## TASK REQUIREMENTS
Using the records underneath, tally the lines where the word "after" appears and please give only the count.

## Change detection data

******

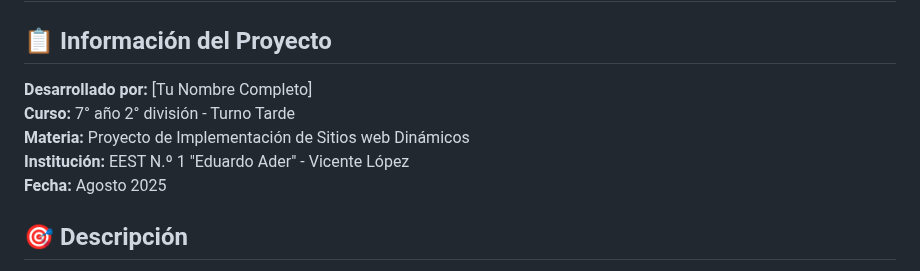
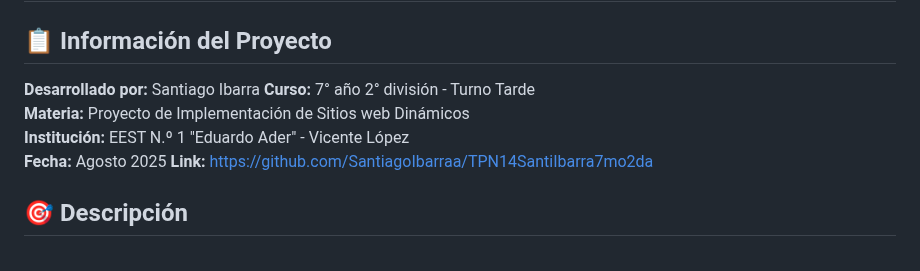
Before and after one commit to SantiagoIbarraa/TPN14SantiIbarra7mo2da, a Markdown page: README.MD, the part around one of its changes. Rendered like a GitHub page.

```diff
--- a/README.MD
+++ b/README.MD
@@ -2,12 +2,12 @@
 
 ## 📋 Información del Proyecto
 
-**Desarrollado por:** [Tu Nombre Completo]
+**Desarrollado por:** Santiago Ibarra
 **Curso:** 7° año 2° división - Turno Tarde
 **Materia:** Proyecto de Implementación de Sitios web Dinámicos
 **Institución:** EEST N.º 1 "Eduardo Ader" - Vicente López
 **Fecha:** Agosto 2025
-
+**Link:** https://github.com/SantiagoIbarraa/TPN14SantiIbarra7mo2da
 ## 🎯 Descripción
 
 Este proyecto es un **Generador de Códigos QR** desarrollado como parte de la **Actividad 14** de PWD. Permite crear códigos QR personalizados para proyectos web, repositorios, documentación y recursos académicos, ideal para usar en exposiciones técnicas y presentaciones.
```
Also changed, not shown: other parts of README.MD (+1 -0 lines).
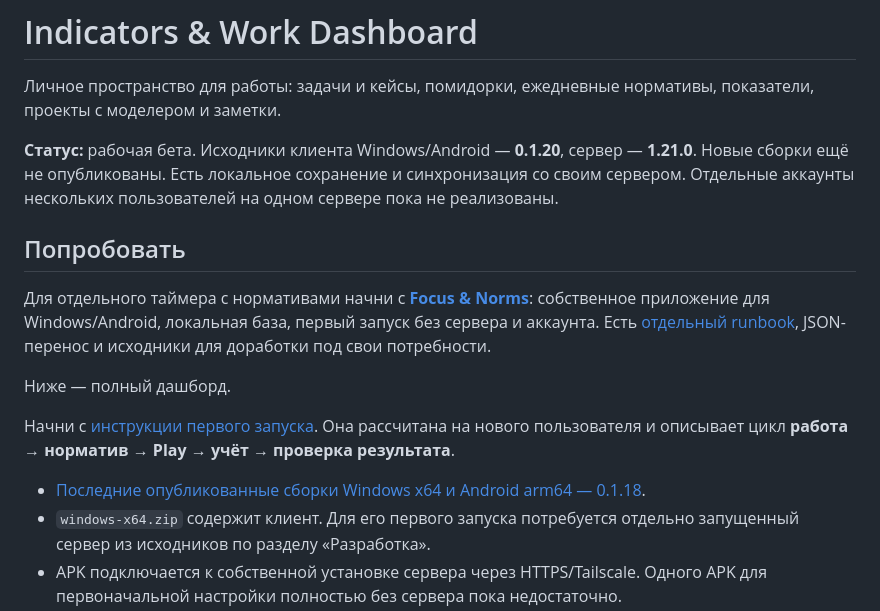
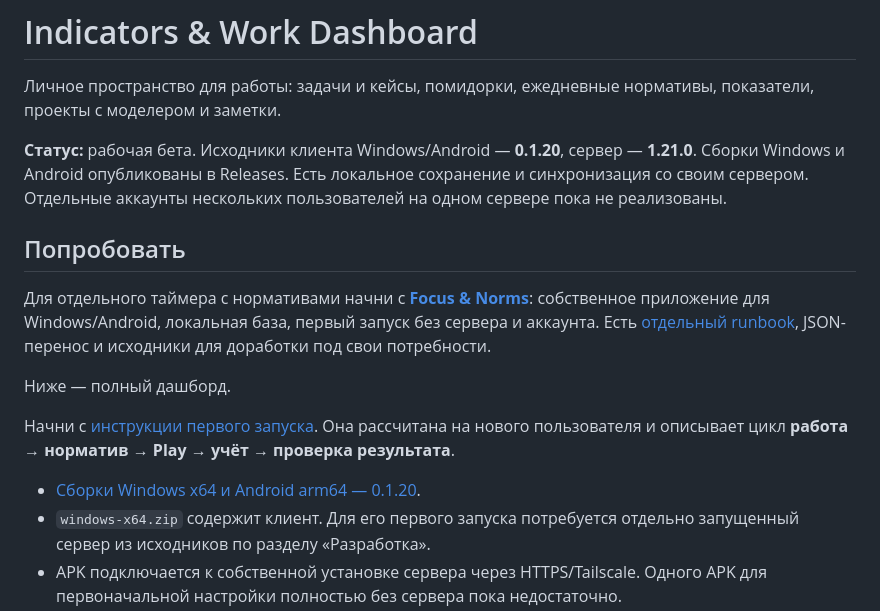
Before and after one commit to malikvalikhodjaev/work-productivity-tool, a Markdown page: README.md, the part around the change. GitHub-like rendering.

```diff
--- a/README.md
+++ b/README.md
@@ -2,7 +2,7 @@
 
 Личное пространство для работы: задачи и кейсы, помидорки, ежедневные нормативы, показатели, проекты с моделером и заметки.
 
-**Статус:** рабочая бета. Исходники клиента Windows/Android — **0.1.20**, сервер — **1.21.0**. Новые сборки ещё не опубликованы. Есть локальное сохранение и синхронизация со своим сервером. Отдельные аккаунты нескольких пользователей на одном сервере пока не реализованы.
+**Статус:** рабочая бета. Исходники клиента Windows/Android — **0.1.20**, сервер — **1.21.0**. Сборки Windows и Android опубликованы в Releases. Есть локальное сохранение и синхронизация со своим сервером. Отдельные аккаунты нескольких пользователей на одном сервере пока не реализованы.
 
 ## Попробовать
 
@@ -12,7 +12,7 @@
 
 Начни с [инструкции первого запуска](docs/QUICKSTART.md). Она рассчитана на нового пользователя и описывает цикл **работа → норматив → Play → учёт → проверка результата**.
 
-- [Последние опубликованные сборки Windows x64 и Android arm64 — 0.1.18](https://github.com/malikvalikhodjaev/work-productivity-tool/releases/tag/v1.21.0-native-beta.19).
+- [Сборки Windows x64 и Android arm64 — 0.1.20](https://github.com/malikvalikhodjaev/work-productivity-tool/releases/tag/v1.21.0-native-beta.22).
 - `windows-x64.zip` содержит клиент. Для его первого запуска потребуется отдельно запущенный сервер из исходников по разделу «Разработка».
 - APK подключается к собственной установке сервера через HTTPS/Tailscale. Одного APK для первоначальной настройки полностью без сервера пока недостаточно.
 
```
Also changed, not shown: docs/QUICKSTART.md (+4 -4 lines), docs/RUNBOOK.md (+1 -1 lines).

******

## TASK RESULT
2